-- What needs to be done --
Write the entries out again exactly as they stand, but without the pictures.

-- Available data --
○ ○ ○

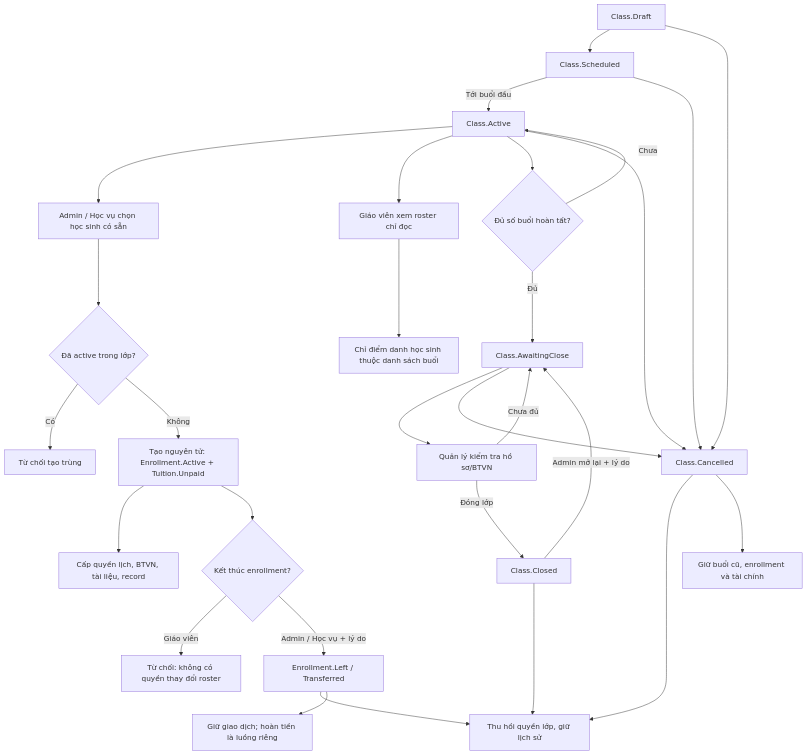
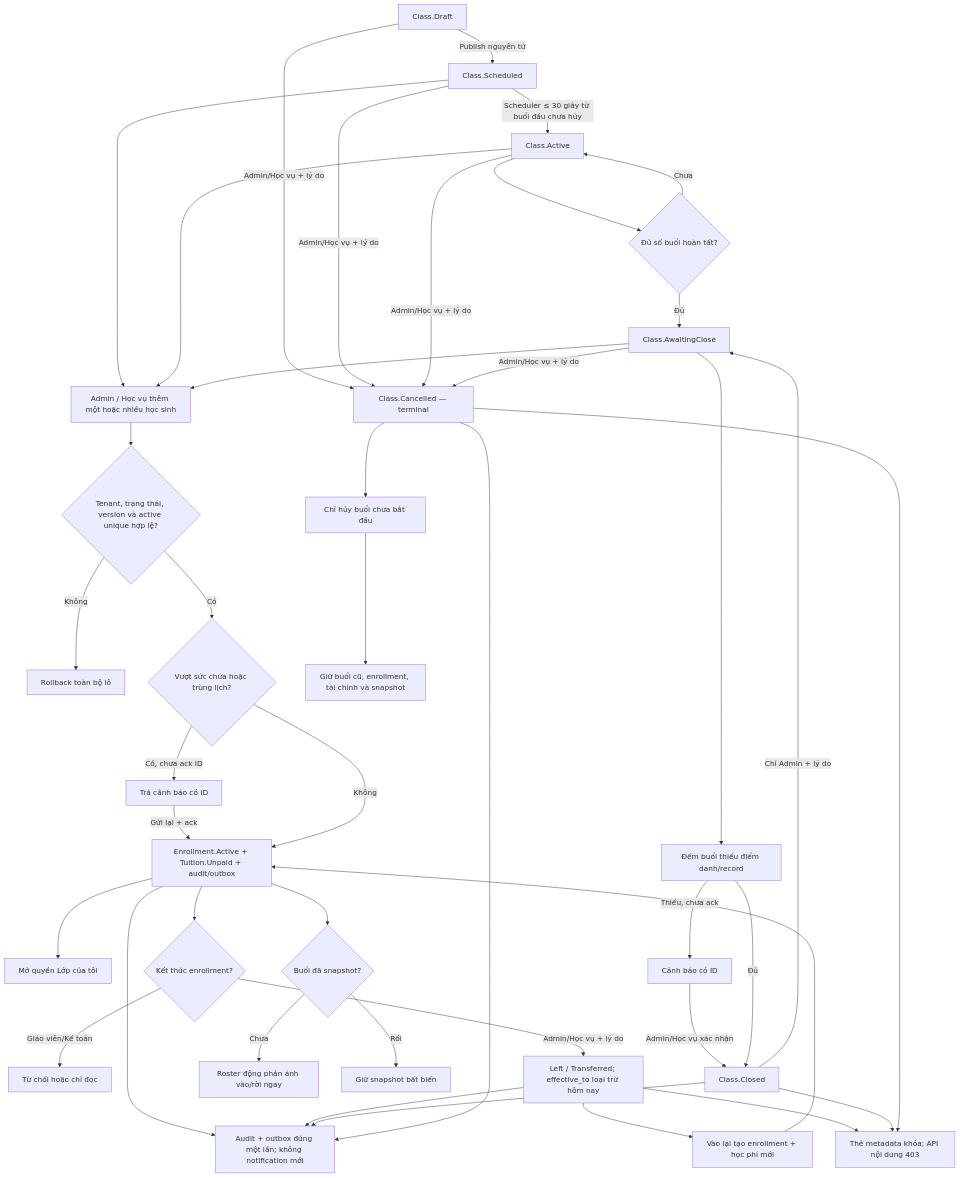
One commit to hieudn2412/class-manage-system changed the diagram in docs/flows/sources/FL-06-class-enrollment-lifecycle.mmd. Above: the diagram before and after it, drawn with Mermaid. The commit also changed 155 other files, not shown here.

```diff
--- a/docs/flows/sources/FL-06-class-enrollment-lifecycle.mmd
+++ b/docs/flows/sources/FL-06-class-enrollment-lifecycle.mmd
@@ -1,33 +1,40 @@
 flowchart TD
-  DRAFT["Class.Draft"] --> SCHEDULED["Class.Scheduled"]
-  SCHEDULED -->|"Tới buổi đầu"| ACTIVE["Class.Active"]
+  DRAFT["Class.Draft"] -->|"Publish nguyên tử"| SCHEDULED["Class.Scheduled"]
+  SCHEDULED -->|"Scheduler ≤ 30 giây từ buổi đầu chưa hủy"| ACTIVE["Class.Active"]
 
-  ACTIVE --> ADD["Admin / Học vụ chọn học sinh có sẵn"]
-  ADD --> VALID{"Đã active trong lớp?"}
-  VALID -->|Có| DUP["Từ chối tạo trùng"]
-  VALID -->|Không| ENR["Tạo nguyên tử: Enrollment.Active + Tuition.Unpaid"]
-  ENR --> ACCESS["Cấp quyền lịch, BTVN, tài liệu, record"]
-  ACTIVE --> TEACHER["Giáo viên xem roster chỉ đọc"]
-  TEACHER --> ATTEND["Chỉ điểm danh học sinh thuộc danh sách buổi"]
+  SCHEDULED & ACTIVE & AWAIT --> ADD["Admin / Học vụ thêm một hoặc nhiều học sinh"]
+  ADD --> VALID{"Tenant, trạng thái, version và active unique hợp lệ?"}
+  VALID -->|Không| ROLLBACK["Rollback toàn bộ lô"]
+  VALID -->|Có| WARN{"Vượt sức chứa hoặc trùng lịch?"}
+  WARN -->|"Có, chưa ack ID"| CONFIRM["Trả cảnh báo có ID"]
+  CONFIRM -->|"Gửi lại + ack"| ENR["Enrollment.Active + Tuition.Unpaid + audit/outbox"]
+  WARN -->|Không| ENR
+  ENR --> ACCESS["Mở quyền Lớp của tôi"]
 
-  ENR --> REMOVE{"Kết thúc enrollment?"}
-  REMOVE -->|"Giáo viên"| DENY["Từ chối: không có quyền thay đổi roster"]
-  REMOVE -->|"Admin / Học vụ + lý do"| LEFT["Enrollment.Left / Transferred"]
-  LEFT --> REVOKE["Thu hồi quyền lớp, giữ lịch sử"]
-  LEFT --> FINANCE["Giữ giao dịch; hoàn tiền là luồng riêng"]
+  ENR --> END{"Kết thúc enrollment?"}
+  END -->|"Giáo viên/Kế toán"| DENY["Từ chối hoặc chỉ đọc"]
+  END -->|"Admin/Học vụ + lý do"| LEFT["Left / Transferred; effective_to loại trừ hôm nay"]
+  LEFT --> LOCKED["Thẻ metadata khóa; API nội dung 403"]
+  LEFT --> REENTER["Vào lại tạo enrollment + học phí mới"]
+  REENTER --> ENR
+
+  ENR --> ROSTER{"Buổi đã snapshot?"}
+  ROSTER -->|Chưa| DYNAMIC["Roster động phản ánh vào/rời ngay"]
+  ROSTER -->|Rồi| FROZEN["Giữ snapshot bất biến"]
 
   ACTIVE --> PROGRESS{"Đủ số buổi hoàn tất?"}
   PROGRESS -->|Chưa| ACTIVE
   PROGRESS -->|Đủ| AWAIT["Class.AwaitingClose"]
-  AWAIT --> CHECK["Quản lý kiểm tra hồ sơ/BTVN"]
-  CHECK -->|Chưa đủ| AWAIT
-  CHECK -->|Đóng lớp| CLOSED["Class.Closed"]
-  CLOSED --> REVOKE
-  CLOSED -->|"Admin mở lại + lý do"| AWAIT
+  AWAIT --> CHECK["Đếm buổi thiếu điểm danh/record"]
+  CHECK -->|"Thiếu, chưa ack"| CLOSEWARN["Cảnh báo có ID"]
+  CLOSEWARN -->|"Admin/Học vụ xác nhận"| CLOSED["Class.Closed"]
+  CHECK -->|Đủ| CLOSED
+  CLOSED --> LOCKED
+  CLOSED -->|"Chỉ Admin + lý do"| AWAIT
 
-  DRAFT --> CANCEL["Class.Cancelled"]
-  SCHEDULED --> CANCEL
-  ACTIVE --> CANCEL
-  AWAIT --> CANCEL
-  CANCEL --> REVOKE
-  CANCEL --> KEEP["Giữ buổi cũ, enrollment và tài chính"]
+  DRAFT & SCHEDULED & ACTIVE & AWAIT -->|"Admin/Học vụ + lý do"| CANCEL["Class.Cancelled — terminal"]
+  CANCEL --> FUTURE["Chỉ hủy buổi chưa bắt đầu"]
+  FUTURE --> KEEP["Giữ buổi cũ, enrollment, tài chính và snapshot"]
+  CANCEL --> LOCKED
+
+  ENR & LEFT & CLOSED & CANCEL --> AUDIT["Audit + outbox đúng một lần; không notification mới"]
```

○ ○ ○

-- Written solution --
One commit to hieudn2412/class-manage-system changed the diagram in docs/flows/sources/FL-06-class-enrollment-lifecycle.mmd. Above: the diagram before and after it, drawn with Mermaid. The commit also changed 155 other files, not shown here.

```diff
--- a/docs/flows/sources/FL-06-class-enrollment-lifecycle.mmd
+++ b/docs/flows/sources/FL-06-class-enrollment-lifecycle.mmd
@@ -1,33 +1,40 @@
 flowchart TD
-  DRAFT["Class.Draft"] --> SCHEDULED["Class.Scheduled"]
-  SCHEDULED -->|"Tới buổi đầu"| ACTIVE["Class.Active"]
+  DRAFT["Class.Draft"] -->|"Publish nguyên tử"| SCHEDULED["Class.Scheduled"]
+  SCHEDULED -->|"Scheduler ≤ 30 giây từ buổi đầu chưa hủy"| ACTIVE["Class.Active"]
 
-  ACTIVE --> ADD["Admin / Học vụ chọn học sinh có sẵn"]
-  ADD --> VALID{"Đã active trong lớp?"}
-  VALID -->|Có| DUP["Từ chối tạo trùng"]
-  VALID -->|Không| ENR["Tạo nguyên tử: Enrollment.Active + Tuition.Unpaid"]
-  ENR --> ACCESS["Cấp quyền lịch, BTVN, tài liệu, record"]
-  ACTIVE --> TEACHER["Giáo viên xem roster chỉ đọc"]
-  TEACHER --> ATTEND["Chỉ điểm danh học sinh thuộc danh sách buổi"]
+  SCHEDULED & ACTIVE & AWAIT --> ADD["Admin / Học vụ thêm một hoặc nhiều học sinh"]
+  ADD --> VALID{"Tenant, trạng thái, version và active unique hợp lệ?"}
+  VALID -->|Không| ROLLBACK["Rollback toàn bộ lô"]
+  VALID -->|Có| WARN{"Vượt sức chứa hoặc trùng lịch?"}
+  WARN -->|"Có, chưa ack ID"| CONFIRM["Trả cảnh báo có ID"]
+  CONFIRM -->|"Gửi lại + ack"| ENR["Enrollment.Active + Tuition.Unpaid + audit/outbox"]
+  WARN -->|Không| ENR
+  ENR --> ACCESS["Mở quyền Lớp của tôi"]
 
-  ENR --> REMOVE{"Kết thúc enrollment?"}
-  REMOVE -->|"Giáo viên"| DENY["Từ chối: không có quyền thay đổi roster"]
-  REMOVE -->|"Admin / Học vụ + lý do"| LEFT["Enrollment.Left / Transferred"]
-  LEFT --> REVOKE["Thu hồi quyền lớp, giữ lịch sử"]
-  LEFT --> FINANCE["Giữ giao dịch; hoàn tiền là luồng riêng"]
+  ENR --> END{"Kết thúc enrollment?"}
+  END -->|"Giáo viên/Kế toán"| DENY["Từ chối hoặc chỉ đọc"]
+  END -->|"Admin/Học vụ + lý do"| LEFT["Left / Transferred; effective_to loại trừ hôm nay"]
+  LEFT --> LOCKED["Thẻ metadata khóa; API nội dung 403"]
+  LEFT --> REENTER["Vào lại tạo enrollment + học phí mới"]
+  REENTER --> ENR
+
+  ENR --> ROSTER{"Buổi đã snapshot?"}
+  ROSTER -->|Chưa| DYNAMIC["Roster động phản ánh vào/rời ngay"]
+  ROSTER -->|Rồi| FROZEN["Giữ snapshot bất biến"]
 
   ACTIVE --> PROGRESS{"Đủ số buổi hoàn tất?"}
   PROGRESS -->|Chưa| ACTIVE
   PROGRESS -->|Đủ| AWAIT["Class.AwaitingClose"]
-  AWAIT --> CHECK["Quản lý kiểm tra hồ sơ/BTVN"]
-  CHECK -->|Chưa đủ| AWAIT
-  CHECK -->|Đóng lớp| CLOSED["Class.Closed"]
-  CLOSED --> REVOKE
-  CLOSED -->|"Admin mở lại + lý do"| AWAIT
+  AWAIT --> CHECK["Đếm buổi thiếu điểm danh/record"]
+  CHECK -->|"Thiếu, chưa ack"| CLOSEWARN["Cảnh báo có ID"]
+  CLOSEWARN -->|"Admin/Học vụ xác nhận"| CLOSED["Class.Closed"]
+  CHECK -->|Đủ| CLOSED
+  CLOSED --> LOCKED
+  CLOSED -->|"Chỉ Admin + lý do"| AWAIT
 
-  DRAFT --> CANCEL["Class.Cancelled"]
-  SCHEDULED --> CANCEL
-  ACTIVE --> CANCEL
-  AWAIT --> CANCEL
-  CANCEL --> REVOKE
-  CANCEL --> KEEP["Giữ buổi cũ, enrollment và tài chính"]
+  DRAFT & SCHEDULED & ACTIVE & AWAIT -->|"Admin/Học vụ + lý do"| CANCEL["Class.Cancelled — terminal"]
+  CANCEL --> FUTURE["Chỉ hủy buổi chưa bắt đầu"]
+  FUTURE --> KEEP["Giữ buổi cũ, enrollment, tài chính và snapshot"]
+  CANCEL --> LOCKED
+
+  ENR & LEFT & CLOSED & CANCEL --> AUDIT["Audit + outbox đúng một lần; không notification mới"]
```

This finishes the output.